A CT scan is a much better option for some bones such as the navicular or cuboid, and when an MRI is inconclusive, and shows an increase of bone marrow edema. Computed tomography shows the cortex of bone much better than MRI.
Is Complete Non-Weightbearing Required To Facilitate Stress Fracture Healing?
A stress fracture is one of the few injuries in an athlete that requires almost complete cessation of weightbearing exercise. One exception to this rule is use of the Alter G treadmill (Alter G), which creates a vacuum around the runner and allows running at a reduced body weight of down to 20 percent.
Takacs recently presented a case study of a patient with multiple stress fractures, who used the Alter G treadmill while rehabilitating from these fractures.10 The patient experienced a significant reduction in pain and an improvement in ankle range of motion, walking speed and physical function, which the researchers assessed via the Foot and Ankle Module of the American Academy of Orthopaedic Surgeons Lower Limb Outcomes Assessment Instrument. Training did not appear to have any adverse effect on fracture healing as was evident on the radiograph.
A good general rule of thumb to guide treatment is that patients should avoid anything that causes pain. Use of a surgical shoe to offload the painful area will often suffice for metatarsal stress fractures. If the patient has pain when walking in a surgical shoe, then it may be necessary to move to a controlled ankle motion (CAM) walker. If pain is still present, then non-weightbearing may be warranted. The addition of a high ankle brace can be helpful with tibial and fibular stress fractures.

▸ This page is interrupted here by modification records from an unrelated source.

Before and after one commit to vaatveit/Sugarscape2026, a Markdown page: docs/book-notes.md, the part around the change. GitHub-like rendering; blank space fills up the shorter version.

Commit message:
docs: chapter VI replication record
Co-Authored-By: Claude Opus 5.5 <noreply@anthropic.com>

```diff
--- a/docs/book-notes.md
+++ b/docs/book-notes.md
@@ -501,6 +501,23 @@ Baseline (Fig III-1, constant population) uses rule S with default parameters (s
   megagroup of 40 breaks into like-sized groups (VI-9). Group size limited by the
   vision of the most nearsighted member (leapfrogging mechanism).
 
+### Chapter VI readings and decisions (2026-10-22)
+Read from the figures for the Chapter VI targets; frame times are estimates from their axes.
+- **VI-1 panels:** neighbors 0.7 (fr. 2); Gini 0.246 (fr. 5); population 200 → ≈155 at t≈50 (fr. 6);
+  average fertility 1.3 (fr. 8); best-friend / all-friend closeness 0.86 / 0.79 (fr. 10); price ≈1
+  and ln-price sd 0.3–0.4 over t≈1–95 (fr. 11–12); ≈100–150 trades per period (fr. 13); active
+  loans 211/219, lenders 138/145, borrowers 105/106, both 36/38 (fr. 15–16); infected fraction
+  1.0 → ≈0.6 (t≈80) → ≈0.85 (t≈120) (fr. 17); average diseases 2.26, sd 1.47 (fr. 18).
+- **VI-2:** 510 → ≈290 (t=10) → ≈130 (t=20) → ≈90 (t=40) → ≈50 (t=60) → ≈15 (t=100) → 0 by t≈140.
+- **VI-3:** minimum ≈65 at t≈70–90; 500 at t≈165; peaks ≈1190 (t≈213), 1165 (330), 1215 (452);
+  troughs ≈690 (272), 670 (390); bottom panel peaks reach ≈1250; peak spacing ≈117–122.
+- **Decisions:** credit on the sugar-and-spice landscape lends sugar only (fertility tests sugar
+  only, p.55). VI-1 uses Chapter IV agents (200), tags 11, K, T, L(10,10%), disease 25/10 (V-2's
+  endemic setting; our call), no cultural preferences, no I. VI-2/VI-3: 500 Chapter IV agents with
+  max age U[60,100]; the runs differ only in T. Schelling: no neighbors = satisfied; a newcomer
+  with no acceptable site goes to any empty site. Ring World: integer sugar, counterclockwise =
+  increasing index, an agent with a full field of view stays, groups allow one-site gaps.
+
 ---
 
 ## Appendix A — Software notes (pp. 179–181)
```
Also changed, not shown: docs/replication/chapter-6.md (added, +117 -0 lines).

Navicular stress fractures in particular occur in runners at a surprisingly high rate and require more aggressive conservative treatment. The Matheson study found that 25 percent of the fractures were of tarsal bones.3 The diagnosis and treatment of navicular stress fractures require a high index of suspicion and eight to 10 weeks of immobilization including non-weightbearing.
What You Should Know About Bone Stimulation

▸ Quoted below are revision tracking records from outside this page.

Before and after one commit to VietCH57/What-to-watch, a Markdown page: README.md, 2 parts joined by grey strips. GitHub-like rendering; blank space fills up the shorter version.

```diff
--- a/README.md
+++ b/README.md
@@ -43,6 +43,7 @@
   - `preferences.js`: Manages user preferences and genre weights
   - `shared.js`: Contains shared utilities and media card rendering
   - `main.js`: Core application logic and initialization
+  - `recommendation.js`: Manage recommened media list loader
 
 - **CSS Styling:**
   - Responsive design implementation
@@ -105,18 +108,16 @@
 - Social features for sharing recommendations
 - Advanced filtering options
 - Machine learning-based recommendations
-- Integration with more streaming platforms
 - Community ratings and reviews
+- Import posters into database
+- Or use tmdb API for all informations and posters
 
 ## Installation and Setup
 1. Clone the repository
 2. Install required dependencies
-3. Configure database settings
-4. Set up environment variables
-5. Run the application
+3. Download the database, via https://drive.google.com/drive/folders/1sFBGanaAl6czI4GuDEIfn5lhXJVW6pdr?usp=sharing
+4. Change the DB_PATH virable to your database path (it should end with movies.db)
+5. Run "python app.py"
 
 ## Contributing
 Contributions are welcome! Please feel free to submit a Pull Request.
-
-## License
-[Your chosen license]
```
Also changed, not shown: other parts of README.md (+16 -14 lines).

Bone stimulation may also help an injured athlete recover faster from a stress fracture. A study by Saxena showed that using a pulsed electromagnetic field allowed athletes to return much quicker from their stress fractures.11 Saxena presented a small, prospective, unblinded analysis of 73 stress fractures that were confirmed via bone scan, MRI or CT scan. The electromagnetic group returned to activity in 8.8 weeks versus the non-electromagnetic group, which returned to activity in 17.6 weeks.

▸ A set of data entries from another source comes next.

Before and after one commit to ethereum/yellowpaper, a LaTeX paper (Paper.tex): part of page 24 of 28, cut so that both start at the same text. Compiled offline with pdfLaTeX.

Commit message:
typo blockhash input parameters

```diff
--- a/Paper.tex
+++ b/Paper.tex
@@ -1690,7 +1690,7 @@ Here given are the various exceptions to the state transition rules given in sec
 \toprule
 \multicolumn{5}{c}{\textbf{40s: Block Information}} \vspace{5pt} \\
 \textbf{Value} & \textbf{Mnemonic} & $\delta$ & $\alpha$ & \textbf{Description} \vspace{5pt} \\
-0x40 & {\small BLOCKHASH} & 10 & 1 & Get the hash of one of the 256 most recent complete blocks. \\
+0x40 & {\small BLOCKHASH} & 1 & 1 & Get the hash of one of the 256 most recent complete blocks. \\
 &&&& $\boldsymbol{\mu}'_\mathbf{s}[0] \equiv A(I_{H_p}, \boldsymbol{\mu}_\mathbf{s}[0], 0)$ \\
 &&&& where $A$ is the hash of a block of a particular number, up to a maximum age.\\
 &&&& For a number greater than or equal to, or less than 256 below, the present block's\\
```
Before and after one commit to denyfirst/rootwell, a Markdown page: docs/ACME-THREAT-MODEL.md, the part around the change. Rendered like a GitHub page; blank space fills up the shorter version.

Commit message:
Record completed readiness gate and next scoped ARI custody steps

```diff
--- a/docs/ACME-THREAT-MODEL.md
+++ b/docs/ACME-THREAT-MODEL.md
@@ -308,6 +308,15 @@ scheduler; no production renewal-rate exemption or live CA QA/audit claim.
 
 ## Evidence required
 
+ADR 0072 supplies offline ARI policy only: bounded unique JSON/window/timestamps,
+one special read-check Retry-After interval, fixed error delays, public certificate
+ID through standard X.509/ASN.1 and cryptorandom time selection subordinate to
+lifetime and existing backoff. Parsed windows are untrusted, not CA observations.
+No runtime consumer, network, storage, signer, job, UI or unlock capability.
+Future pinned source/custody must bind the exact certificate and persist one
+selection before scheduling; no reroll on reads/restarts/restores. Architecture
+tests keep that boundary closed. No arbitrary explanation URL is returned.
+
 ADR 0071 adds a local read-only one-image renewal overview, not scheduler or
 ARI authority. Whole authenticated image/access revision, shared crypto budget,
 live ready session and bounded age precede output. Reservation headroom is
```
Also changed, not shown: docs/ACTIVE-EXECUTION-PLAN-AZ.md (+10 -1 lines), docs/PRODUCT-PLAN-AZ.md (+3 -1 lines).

Beck and co-workers evaluated femoral stress fractures, and their whole group analysis did not detect an effect of capacitively coupled electric field stimulation on tibial stress fracture healing.12 However, greater device use and less weightbearing loading enhanced the effectiveness of the active device. More severe stress fractures healed more quickly with capacitively coupled electric field stimulation.